# Using monotone convergence to prove that the limit of a measure of increasing sets is the measure of the union

I am trying to prove that if $$\{A_i\}$$ is an increasing sequence of sets from some sigma algebra with $$\mu(A_i) < \infty$$ $$\forall i$$, where $$\mu$$ is some arbitrary measure, then $$\lim_{i\to\infty} \mu(A_i) = \mu\bigg(\bigcup\limits_{i=1}^{\infty} A_i\bigg)$$

I would like to prove this using monotone convergence for sequences of real numbers, i.e. the theorem that the limit of an increasing sequence which is bounded above is its supremum. However, I am not sure if $$\mu\bigg(\bigcup\limits_{i=1}^{\infty} A_i\bigg)$$ is actually the supremum of $$\{\mu(A_i)\}$$. It is surely an upper bound, but I can't prove that it's the least upper bound.

If it is the supremum, how can I prove it?

• Maybe an easier approach. Consider the union of $B_i$ where $B_i=A_{i+1}\setminus A_i$, what can you say about the measure of it? Sep 27 '18 at 21:18
• I have seen that approach in other answers on StackExchange and I agree that it's easier, but I would like to prove it using monotone convergence. Sep 27 '18 at 21:25
• You cant use MCT without assuming the sets are measurable Sep 27 '18 at 21:47
• I did. In my original post, I wrote "... is an increasing sequence of sets from some sigma algebra." Hence, they're measurable.
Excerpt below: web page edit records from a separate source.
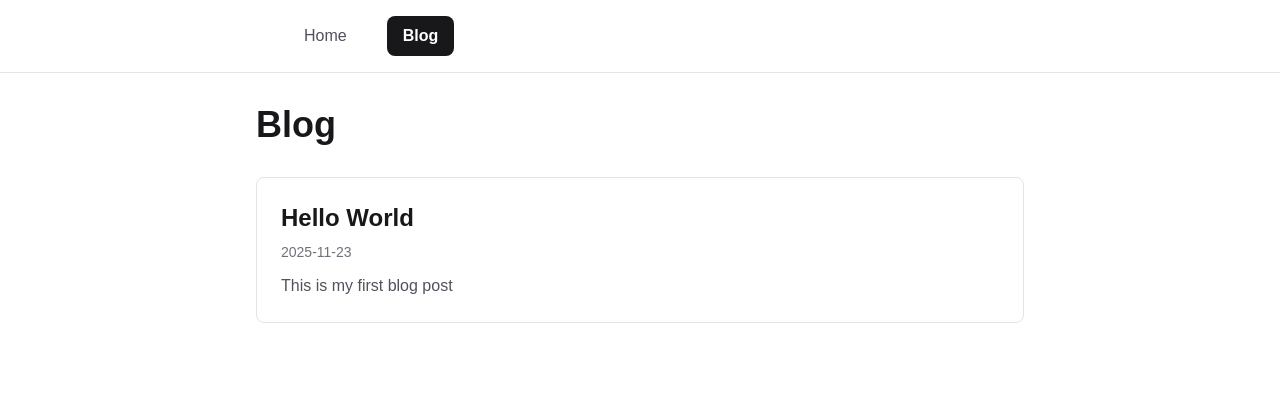
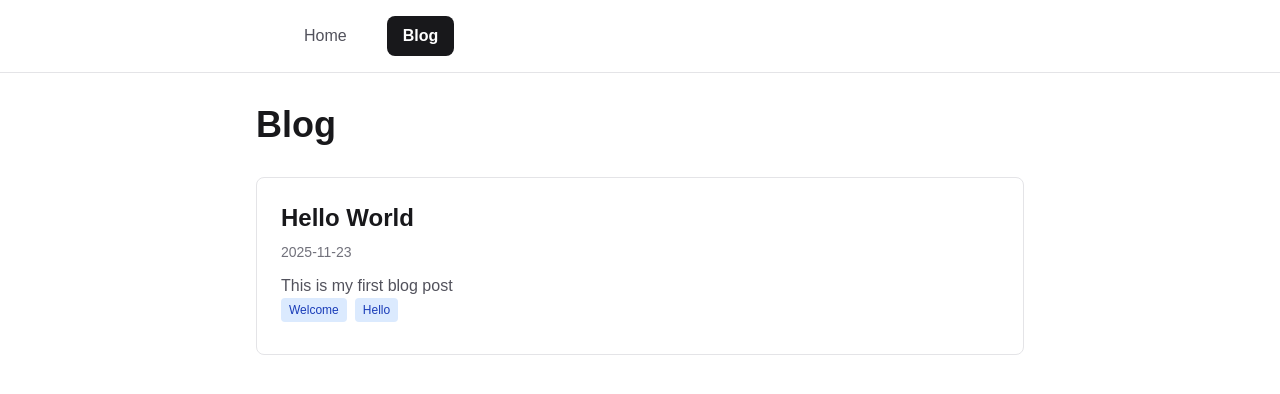
Before and after one commit to ubermenchh/ubermenchh.github.io, a Next.js app: page /blog in a window 1280 px wide. Shown: the top 394 px of the page. Built offline with nearby package versions, Linux system fonts and the light colour scheme.

Commit message:
fixed the icon rendering and added blog tags

```diff
--- a/package.json
+++ b/package.json
@@ -9,6 +9,10 @@
     "lint": "eslint"
   },
   "dependencies": {
+    "@fortawesome/fontawesome-svg-core": "^7.1.0",
+    "@fortawesome/free-regular-svg-icons": "^7.1.0",
+    "@fortawesome/free-solid-svg-icons": "^7.1.0",
+    "@fortawesome/react-fontawesome": "^3.1.0",
     "@tailwindcss/typography": "^0.5.19",
     "date-fns": "^4.1.0",
     "gray-matter": "^4.0.3",
--- a/posts/hello.md
+++ b/posts/hello.md
@@ -2,6 +2,7 @@
 title: 'Hello World'
 date: '2025-11-23'
 description: 'This is my first blog post'
+tags: ["Welcome", "Hello"]
 ---
 
 This is my first blog post written in **Markdown**.
--- a/src/app/blog/[slug]/page.tsx
+++ b/src/app/blog/[slug]/page.tsx
@@ -1,5 +1,8 @@
 import { getPostBySlug, getAllPostSlugs } from "@/lib/posts";
 import Link from "next/link";
+import { FontAwesomeIcon } from "@fortawesome/react-fontawesome";
+import { faCalendar } from "@fortawesome/free-regular-svg-icons";
+import { faArrowLeft, faHashtag } from "@fortawesome/free-solid-svg-icons";
 
 export async function generateStaticParams() {
     const posts = getAllPostSlugs();
@@ -28,9 +31,10 @@ export default async function PostPage({ params }: { params: Promise<{ slug: str
                 { /* Back Button */}
                 <Link
                     href="/blog"
-                    className="inline-block mb-8 text-zinc-600 dark:text-zinc-400 hover:text-zinc-900 dark:hover:text-zinc-100 transition-colors"
+                    className="inline-flex items-center gap-2 mb-8 text-zinc-600 dark:text-zinc-400 hover:text-zinc-900 dark:hover:text-zinc-100 transition-colors"
                 >
-                     Back to blog
+                    <FontAwesomeIcon icon={faArrowLeft} className="w-4 h-4" />
+                    Back to blog
                 </Link>
 
                 <article>
@@ -40,13 +44,29 @@ export default async function PostPage({ params }: { params: Promise<{ slug: str
                             {post.title}
                         </h1>
                         <div className="flex items-center gap-4 text-zinc-600 dark:text-zinc-400">
-                            <time className="text-sm">
-                                 {post.date}
+                            <time className="flex items-center gap-2 text-sm">
+                                <FontAwesomeIcon icon={faCalendar} className="w-4 h-4" />
+                                {post.date}
                             </time>
                         </div>
                         <p className="mt-4 text-lg text-zinc-600 dark:text-zinc-400">
                             {post.description}
                         </p>
+
+                        {post.tags && post.tags.length > 0 && (
+                            <div className="mb-4">
+                                <div className="flex flex-wrap gap-2">
+                                    {post.tags.map((tag, index) => (
+                                        <span
+                                            key={index}
+                                            className="px-3 py-1 text-sm bg-blue-100 dark:bg-blue-900 text-blue-800 dark:text-blue-200 rounded-full"
+                                        >
+                                            {tag}
+                                        </span>
+                                    ))}
+                                </div>
+                            </div>
+                        )}
                     </header>
 
                     {/* Post Content */}
--- a/src/app/blog/page.tsx
+++ b/src/app/blog/page.tsx
@@ -28,6 +28,19 @@ export default function BlogPost() {
                                 <p className="text-zinc-600 dark:text-zinc-400">
                                     {post.description}
                                 </p>
+
+                                {post.tags && post.tags.length > 0 && (
+                                    <div className="flex flex-wrap gap-2 mb-2">
+                                        {post.tags.map((tag, index) => (
+                                            <span
+                                                key={index}
+                                                className="px-2 py-1 text-xs bg-blue-100 dark:bg-blue-900 text-blue-800 dark:text-blu-200 rounded"
+                                            >
+                                                {tag}
+                                            </span>
+                                        ))}
+                                    </div>
+                                )}
                             </Link>
                         );
                     })}
--- a/src/lib/posts.ts
+++ b/src/lib/posts.ts
@@ -11,6 +11,7 @@ export interface Post {
     title: string;
     date: string;
     description: string;
+    tags?: string[];
     content?: string;
 }
 
@@ -36,7 +37,8 @@ export function getSortedPosts() {
                 slug,
                 title: matterResult.data.title,
                 date: matterResult.data.date,
-                description: matterResult.data.description
+                description: matterResult.data.description,
+                tags: matterResult.data.tags || [],
             };
         });
 
@@ -67,6 +69,7 @@ export async function getPostBySlug(slug: string): Promise<Post> {
         title: matterResult.data.title,
         date: matterResult.data.date,
         description: matterResult.data.description,
+        tags: matterResult.data.tags || [],
         content: contentHtml
     };
 }
```
Also changed, not shown: 1 other file (tests, documents, lock files or other folders).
Sep 27 '18 at 21:53

Define $$f_n:=\chi_{A_n}$$ and $$f:=\chi_{\cup_{i=1}^\infty A_i}$$. Then since $$(A_n)_{n\in\mathbb{N}}$$ is an increasing sequence of sets, we have that $$0\le f_n\uparrow f.$$ Then, by monotone convergence theorem $$\mu(A_n)=\int f_n\operatorname{d}\mu\uparrow \int f\operatorname{d}\mu =\mu(\cup_{i=1}^\infty A_i).$$
• I haven't yet learned the Beppo-Levi MCT. Nevertheless, this answer is helpful. I do have one question about the proof of it, and it relates to the main question I asked above. Namely, how can you show that $f$ is the supremum of $f_n$? It is clearly an upper bound, but how can one show that it is the least upper bound? Sep 27 '18 at 21:58
• @taliant if x in in the union, then by definition of a union there exists $N\in\mathbb{N}$ such that $x\in A_N$ and so because the sequence of sets is increasing, for $n>N$ we have that $x\in A_n$ too, i.e. $f_n(x)=1=f(x)$
• @ibnAbu if it is an objection, in the op hypothesis they are measurable. If it is a question, then $\mu(A_n)$ makes no sense at all...